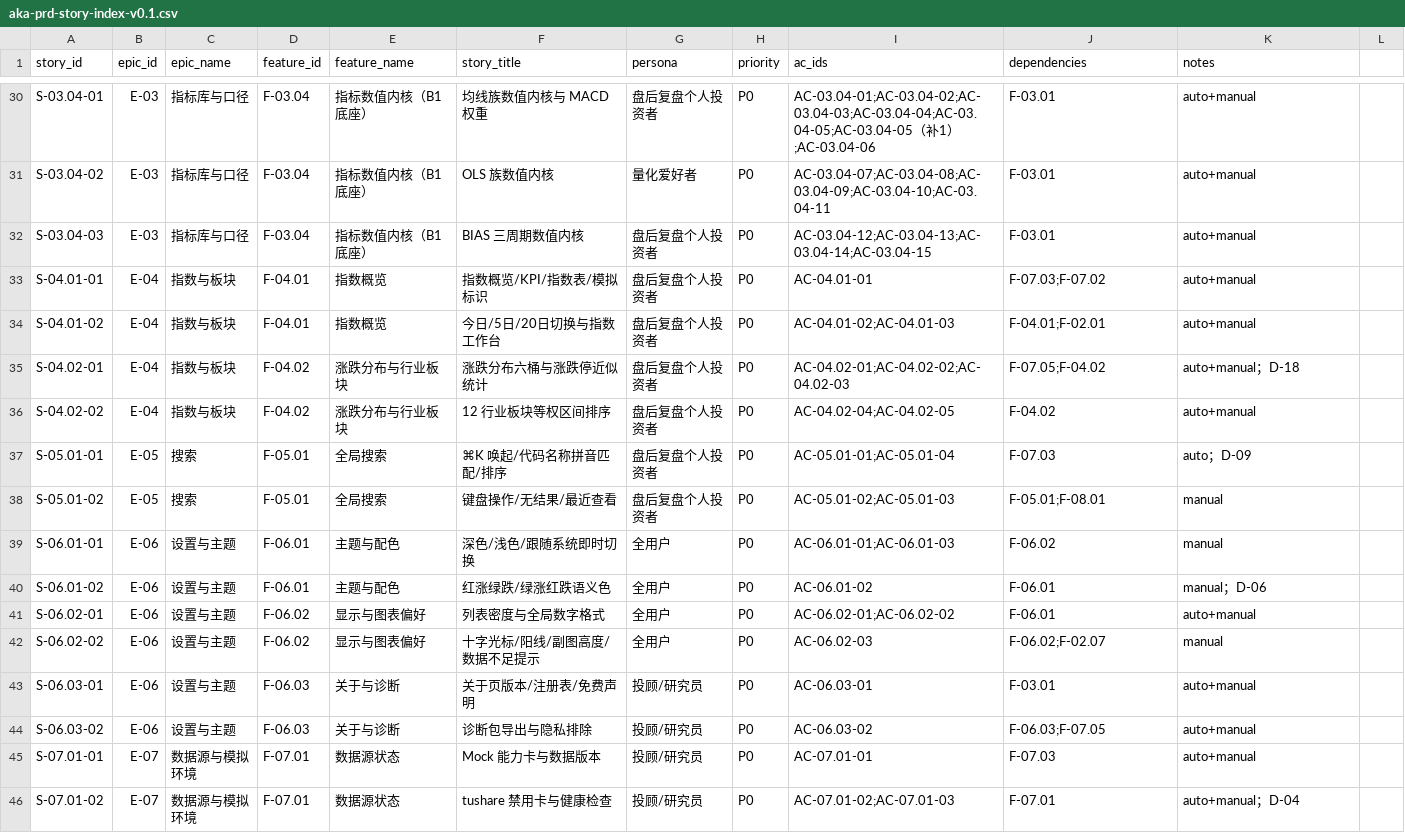
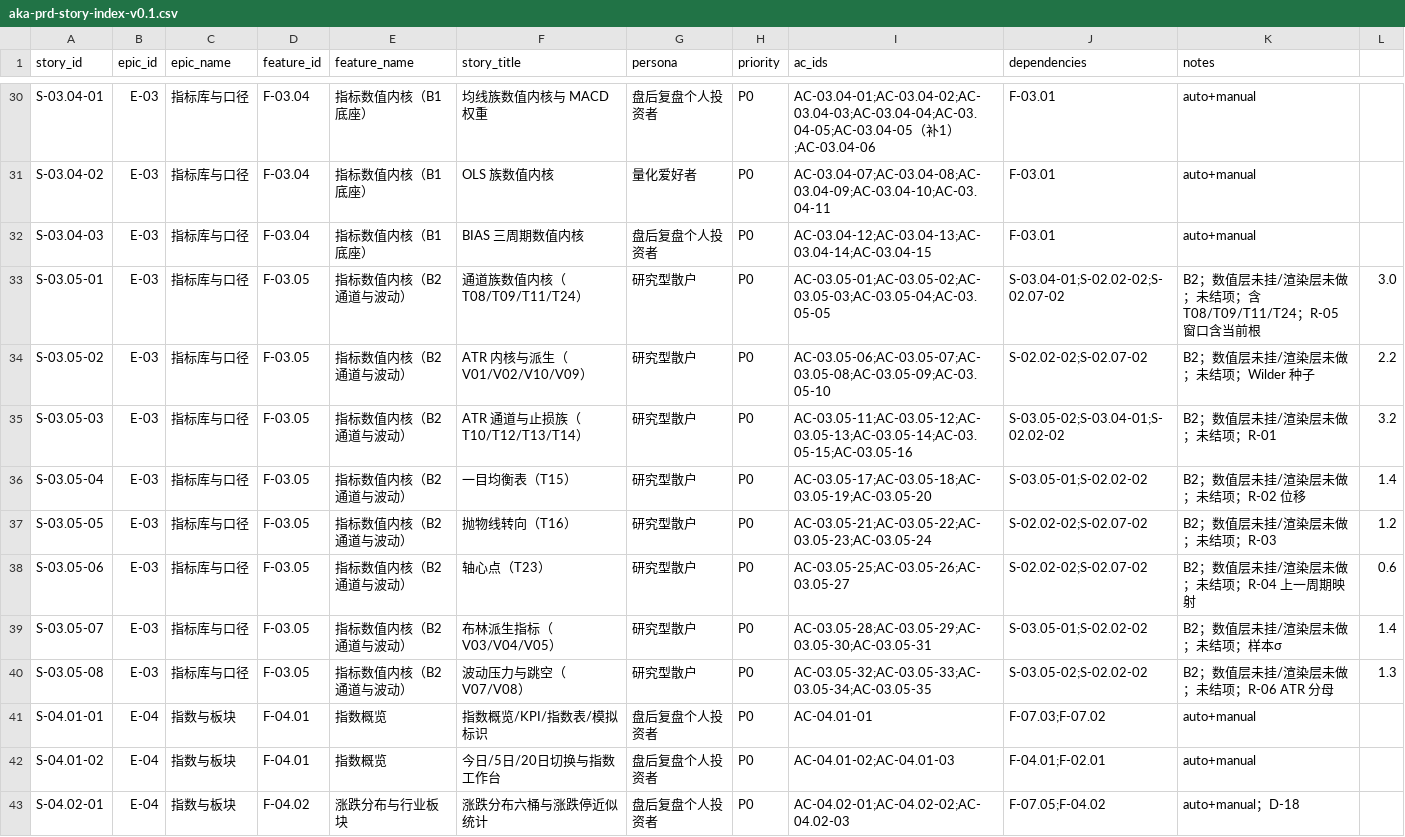
Before and after one commit to man-want-fly/aka, a CSV file: docs/prd/aka-prd-story-index-v0.1.csv, drawn as a sheet; only a part is shown, gaps mark what is left out; the shorter side is filled out with more unchanged rows; the diff names each change by its address in the sheet, - before the commit and + after, or states it on an @@ line.

Commit message:
fix(b2): 落地 BA 裁定 R-01~R-06：5 条转 normal、T16 保留 beta、V08 改 ATR14
- 采纳 BA 新补的 B2 卡与 R-01~R-06 裁定（b2-beta-rulings.md 入库）
- manifest：T13/T15/T23/T24/V08 → manualComplete/normal；T16 维持 partial/beta
- V08 默认 period 20→14，补一条 V08 period=14 黄金 case（夹具按生成器重生成）
- 口径文档、AC 证据、PRD 与 Story 卡一并入库，消除工作区漂移

```diff
--- a/docs/prd/aka-prd-story-index-v0.1.csv
+++ b/docs/prd/aka-prd-story-index-v0.1.csv
+row 33: S-03.05-01 | E-03 | 指标库与口径 | F-03.05 | 指标数值内核（B2 通道与波动） | 通道族数值内核（T08/T09/T11/T24） | 研究型散户 | P0 | AC-03.05-01;AC-03.05-02;AC-03.05-03;AC-03.05-04;AC-03.05-05 | S-03.04-01;S-02.02-02;S-02.07-02 | B2；数值层未挂/渲染层未做；未结项；含 T08/T09/T11/T24；R-05 窗口含当前根 | 3.0
+row 34: S-03.05-02 | E-03 | 指标库与口径 | F-03.05 | 指标数值内核（B2 通道与波动） | ATR 内核与派生（V01/V02/V10/V09） | 研究型散户 | P0 | AC-03.05-06;AC-03.05-07;AC-03.05-08;AC-03.05-09;AC-03.05-10 | S-02.02-02;S-02.07-02 | B2；数值层未挂/渲染层未做；未结项；Wilder 种子 | 2.2
+row 35: S-03.05-03 | E-03 | 指标库与口径 | F-03.05 | 指标数值内核（B2 通道与波动） | ATR 通道与止损族（T10/T12/T13/T14） | 研究型散户 | P0 | AC-03.05-11;AC-03.05-12;AC-03.05-13;AC-03.05-14;AC-03.05-15;AC-03.05-16 | S-03.05-02;S-03.04-01;S-02.02-02 | B2；数值层未挂/渲染层未做；未结项；R-01 | 3.2
+row 36: S-03.05-04 | E-03 | 指标库与口径 | F-03.05 | 指标数值内核（B2 通道与波动） | 一目均衡表（T15） | 研究型散户 | P0 | AC-03.05-17;AC-03.05-18;AC-03.05-19;AC-03.05-20 | S-03.05-01;S-02.02-02 | B2；数值层未挂/渲染层未做；未结项；R-02 位移 | 1.4
+row 37: S-03.05-05 | E-03 | 指标库与口径 | F-03.05 | 指标数值内核（B2 通道与波动） | 抛物线转向（T16） | 研究型散户 | P0 | AC-03.05-21;AC-03.05-22;AC-03.05-23;AC-03.05-24 | S-02.02-02;S-02.07-02 | B2；数值层未挂/渲染层未做；未结项；R-03 | 1.2
+row 38: S-03.05-06 | E-03 | 指标库与口径 | F-03.05 | 指标数值内核（B2 通道与波动） | 轴心点（T23） | 研究型散户 | P0 | AC-03.05-25;AC-03.05-26;AC-03.05-27 | S-02.02-02;S-02.07-02 | B2；数值层未挂/渲染层未做；未结项；R-04 上一周期映射 | 0.6
+row 39: S-03.05-07 | E-03 | 指标库与口径 | F-03.05 | 指标数值内核（B2 通道与波动） | 布林派生指标（V03/V04/V05） | 研究型散户 | P0 | AC-03.05-28;AC-03.05-29;AC-03.05-30;AC-03.05-31 | S-03.05-01;S-02.02-02 | B2；数值层未挂/渲染层未做；未结项；样本σ | 1.4
+row 40: S-03.05-08 | E-03 | 指标库与口径 | F-03.05 | 指标数值内核（B2 通道与波动） | 波动压力与跳空（V07/V08） | 研究型散户 | P0 | AC-03.05-32;AC-03.05-33;AC-03.05-34;AC-03.05-35 | S-03.05-02;S-02.02-02 | B2；数值层未挂/渲染层未做；未结项；R-06 ATR 分母 | 1.3
```
Also changed, not shown: docs/story-cards/aka-story-index-v0.1.csv, 11 other files.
○ ○ ○ ○ ○ ○ ○
▶ **Problem**: Filter the records above for the string "normal" and copy each matching line.

▶ **Solution to the exercise**:
fix(b2): 落地 BA 裁定 R-01~R-06：5 条转 normal、T16 保留 beta、V08 改 ATR14
- manifest：T13/T15/T23/T24/V08 → manualComplete/normal；T16 维持 partial/beta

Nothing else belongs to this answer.